The Red Wattle Experience
As Neil was approaching his last days at the Broadmoor Hotel and Resort in Colorado Springs, he was accepted as a finalist for a position at the coveted Woodlands Inn and Resort in Summerville South Carolina. One of only three five star/five diamond restaurants located in a five star/five diamond hotel, they embody the highest level of culinary standard in the country. Neil was flown down, and put up in the Inn for a weekend. While Saturday and Sunday would be working interview days, Friday was to be all about experiencing the Inn from a guest’s view. The culmination of this lavish empiricism was nothing short of a fourteen course meal with wine pairing. Needless to say this was one for the ages, seconded to no culinary experience pre or proceeding. Of all the entree courses, the one that stuck out as the most memorable was one with the chop of a suckling Red Wattle pig.

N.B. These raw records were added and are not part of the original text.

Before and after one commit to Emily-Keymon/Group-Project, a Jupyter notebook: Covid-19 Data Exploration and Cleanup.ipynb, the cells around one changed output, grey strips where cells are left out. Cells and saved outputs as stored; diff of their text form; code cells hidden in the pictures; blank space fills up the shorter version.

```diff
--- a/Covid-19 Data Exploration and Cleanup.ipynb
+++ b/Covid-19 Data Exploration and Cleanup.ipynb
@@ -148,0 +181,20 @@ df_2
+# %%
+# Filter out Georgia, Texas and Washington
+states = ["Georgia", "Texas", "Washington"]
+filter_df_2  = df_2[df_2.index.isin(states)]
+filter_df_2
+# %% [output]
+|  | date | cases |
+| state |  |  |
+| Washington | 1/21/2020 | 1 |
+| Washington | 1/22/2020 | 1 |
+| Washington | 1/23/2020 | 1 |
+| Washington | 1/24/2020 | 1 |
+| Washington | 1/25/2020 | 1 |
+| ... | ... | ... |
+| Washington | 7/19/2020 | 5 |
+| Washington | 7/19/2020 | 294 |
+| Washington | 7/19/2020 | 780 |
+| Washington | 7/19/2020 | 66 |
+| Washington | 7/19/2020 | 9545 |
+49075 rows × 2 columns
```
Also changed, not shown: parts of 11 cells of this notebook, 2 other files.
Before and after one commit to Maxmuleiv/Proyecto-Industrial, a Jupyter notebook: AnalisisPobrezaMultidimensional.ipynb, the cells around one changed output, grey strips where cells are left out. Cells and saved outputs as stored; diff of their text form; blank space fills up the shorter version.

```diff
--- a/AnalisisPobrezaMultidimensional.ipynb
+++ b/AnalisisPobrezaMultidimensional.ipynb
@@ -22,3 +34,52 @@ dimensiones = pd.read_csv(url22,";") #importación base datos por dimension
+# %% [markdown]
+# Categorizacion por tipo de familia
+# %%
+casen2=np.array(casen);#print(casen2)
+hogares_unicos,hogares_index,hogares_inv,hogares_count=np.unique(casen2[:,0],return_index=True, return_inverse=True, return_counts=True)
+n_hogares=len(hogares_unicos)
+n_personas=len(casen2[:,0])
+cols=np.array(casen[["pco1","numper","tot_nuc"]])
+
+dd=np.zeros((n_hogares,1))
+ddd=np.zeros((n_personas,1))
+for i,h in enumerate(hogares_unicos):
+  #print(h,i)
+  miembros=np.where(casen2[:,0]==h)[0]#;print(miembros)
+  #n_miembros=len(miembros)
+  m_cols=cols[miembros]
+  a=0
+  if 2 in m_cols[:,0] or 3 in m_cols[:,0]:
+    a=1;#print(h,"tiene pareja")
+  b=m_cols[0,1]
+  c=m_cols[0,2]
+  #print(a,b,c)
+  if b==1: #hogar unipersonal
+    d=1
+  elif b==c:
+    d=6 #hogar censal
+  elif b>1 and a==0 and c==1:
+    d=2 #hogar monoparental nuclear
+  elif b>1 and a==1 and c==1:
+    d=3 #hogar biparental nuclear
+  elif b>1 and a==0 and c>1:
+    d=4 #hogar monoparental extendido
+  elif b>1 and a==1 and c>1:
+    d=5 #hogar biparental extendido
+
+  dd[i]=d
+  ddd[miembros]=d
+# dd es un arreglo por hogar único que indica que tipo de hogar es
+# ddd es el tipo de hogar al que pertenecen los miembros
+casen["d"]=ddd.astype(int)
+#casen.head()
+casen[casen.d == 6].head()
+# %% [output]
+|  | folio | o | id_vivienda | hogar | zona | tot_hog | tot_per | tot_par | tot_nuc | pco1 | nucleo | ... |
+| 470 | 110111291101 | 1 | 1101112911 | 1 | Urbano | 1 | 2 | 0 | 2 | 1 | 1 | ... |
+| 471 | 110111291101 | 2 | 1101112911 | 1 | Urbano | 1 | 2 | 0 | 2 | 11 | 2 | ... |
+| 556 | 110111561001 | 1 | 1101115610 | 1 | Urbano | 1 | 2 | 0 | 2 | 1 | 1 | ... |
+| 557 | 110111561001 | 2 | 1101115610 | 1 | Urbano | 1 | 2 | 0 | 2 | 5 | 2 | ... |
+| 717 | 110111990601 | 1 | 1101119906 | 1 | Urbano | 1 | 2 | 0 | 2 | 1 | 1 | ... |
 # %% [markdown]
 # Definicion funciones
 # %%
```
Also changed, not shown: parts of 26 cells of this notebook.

It was the color, texture, and most of all the incredible succulence and flavor that set this off as an unprecedented culinary experience. It was down right unbelievable to think that this was pork. Now would be the time to mention that this was also the first time trying true Japanese Kobe beef, often deemed the highest level of meat experience. However, what stuck out even more was the Red Wattle pork.
It was about 6 years later that we find ourselves here at Arcadian Acres and our other farm Quipus Alpaca Ranch. Once settled here in Athens County, one of our first moves was to get the breed of chicken Neil learned about as the classical French standard breed, the Black Copper Marans. After many months of waiting to receive our first rare birds, and as our bio page explains it was through the Greenfire Farm in Florida that we were reminded of the Red Wattle Hog experience and learned about endangered heritage breeds. Not four seconds had passed before the resolution to obtain and produce our own pastured organic pigs for the ultimate Red Wattle Hog experience.